[[ EXERCISE MATERIALS, beginning ]]

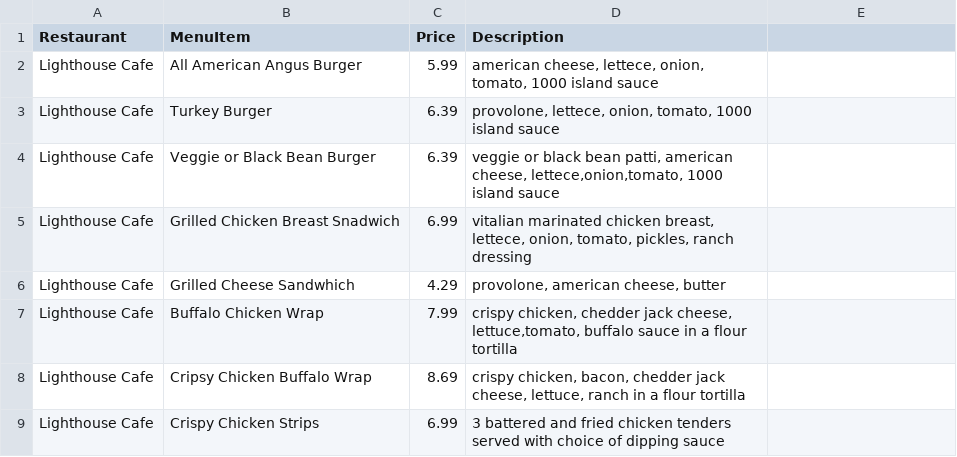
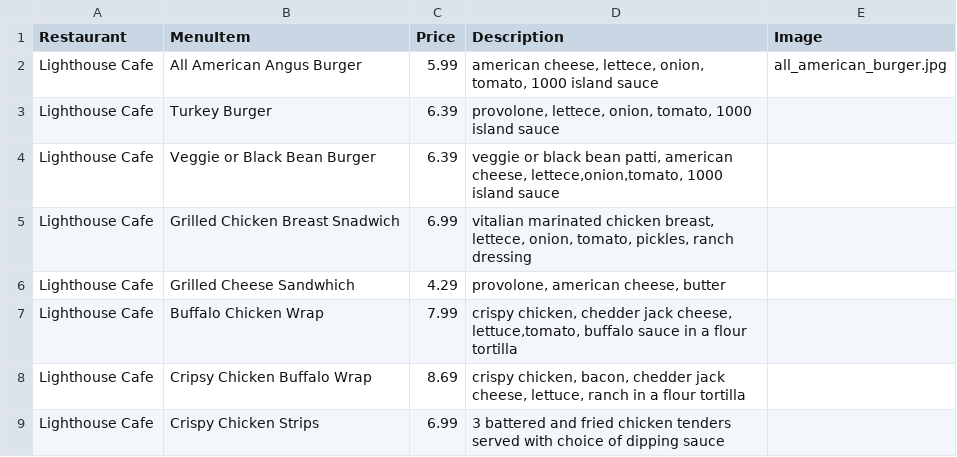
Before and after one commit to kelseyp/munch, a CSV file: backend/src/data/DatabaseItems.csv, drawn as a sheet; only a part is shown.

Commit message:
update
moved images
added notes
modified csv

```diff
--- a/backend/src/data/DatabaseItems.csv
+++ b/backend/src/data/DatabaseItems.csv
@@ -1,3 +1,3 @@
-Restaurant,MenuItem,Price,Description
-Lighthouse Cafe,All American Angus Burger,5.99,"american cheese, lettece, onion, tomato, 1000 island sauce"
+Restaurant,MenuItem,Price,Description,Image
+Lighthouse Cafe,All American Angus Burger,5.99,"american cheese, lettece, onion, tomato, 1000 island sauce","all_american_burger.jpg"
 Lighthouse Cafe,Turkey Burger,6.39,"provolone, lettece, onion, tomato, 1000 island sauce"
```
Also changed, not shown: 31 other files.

[[ EXERCISE MATERIALS, end ]]
[[ EXERCISE MATERIALS, beginning ]]

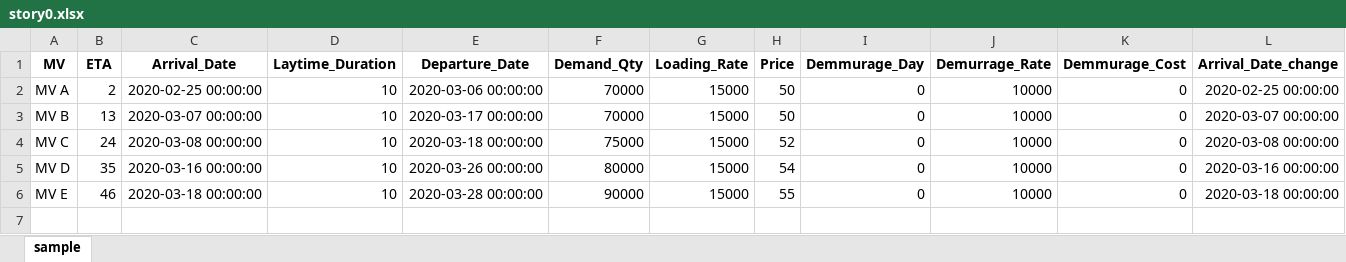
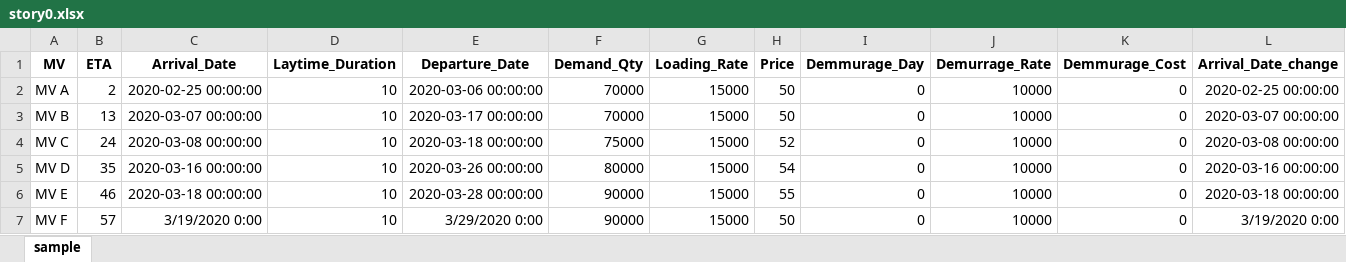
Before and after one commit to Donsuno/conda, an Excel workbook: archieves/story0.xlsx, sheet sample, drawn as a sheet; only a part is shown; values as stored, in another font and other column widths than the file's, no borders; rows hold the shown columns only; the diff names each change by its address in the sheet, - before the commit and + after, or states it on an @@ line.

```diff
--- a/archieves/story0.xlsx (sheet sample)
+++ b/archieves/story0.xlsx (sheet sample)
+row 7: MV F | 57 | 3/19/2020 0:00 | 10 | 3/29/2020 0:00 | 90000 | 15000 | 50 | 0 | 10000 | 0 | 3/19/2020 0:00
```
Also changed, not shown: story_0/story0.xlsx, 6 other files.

[[ EXERCISE MATERIALS, end ]]
[[ EXERCISE MATERIALS, beginning ]]

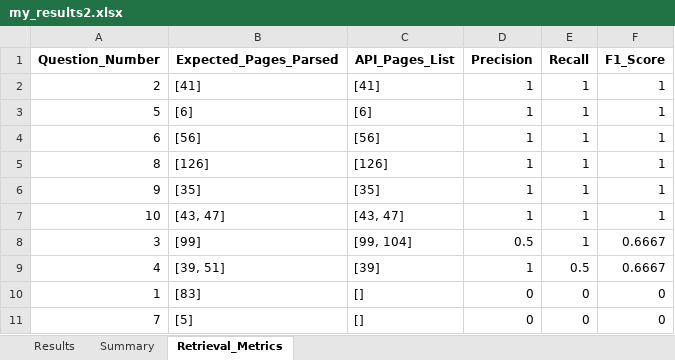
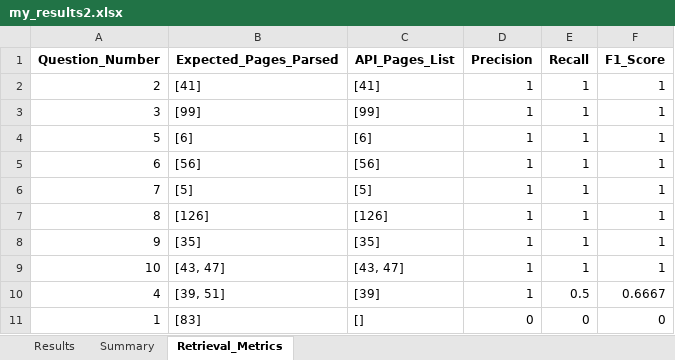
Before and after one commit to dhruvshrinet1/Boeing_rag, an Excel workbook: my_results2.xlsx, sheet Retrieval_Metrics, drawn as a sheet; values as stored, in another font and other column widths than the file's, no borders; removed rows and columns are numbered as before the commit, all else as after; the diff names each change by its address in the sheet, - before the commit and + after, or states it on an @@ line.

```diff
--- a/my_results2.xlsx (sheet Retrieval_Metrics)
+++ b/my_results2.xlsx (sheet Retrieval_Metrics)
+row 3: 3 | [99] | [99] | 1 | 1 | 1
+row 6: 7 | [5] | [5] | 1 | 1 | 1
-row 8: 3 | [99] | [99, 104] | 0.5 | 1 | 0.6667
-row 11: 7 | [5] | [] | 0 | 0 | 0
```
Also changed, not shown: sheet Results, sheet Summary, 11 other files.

[[ EXERCISE MATERIALS, end ]]

* **INSTRUCTIONS FOR THE TASK**
Extract from the records above the lines from the one containing "Before and after one commit to kelseyp/munch, a" to the one containing "Also changed, not shown: 31 other files.", both lines included, exactly as they appear and with nothing else.

* **EXPECTED OUTPUT**
Before and after one commit to kelseyp/munch, a CSV file: backend/src/data/DatabaseItems.csv, drawn as a sheet; only a part is shown.

Commit message:
update
moved images
added notes
modified csv

```diff
--- a/backend/src/data/DatabaseItems.csv
+++ b/backend/src/data/DatabaseItems.csv
@@ -1,3 +1,3 @@
-Restaurant,MenuItem,Price,Description
-Lighthouse Cafe,All American Angus Burger,5.99,"american cheese, lettece, onion, tomato, 1000 island sauce"
+Restaurant,MenuItem,Price,Description,Image
+Lighthouse Cafe,All American Angus Burger,5.99,"american cheese, lettece, onion, tomato, 1000 island sauce","all_american_burger.jpg"
 Lighthouse Cafe,Turkey Burger,6.39,"provolone, lettece, onion, tomato, 1000 island sauce"
```
Also changed, not shown: 31 other files.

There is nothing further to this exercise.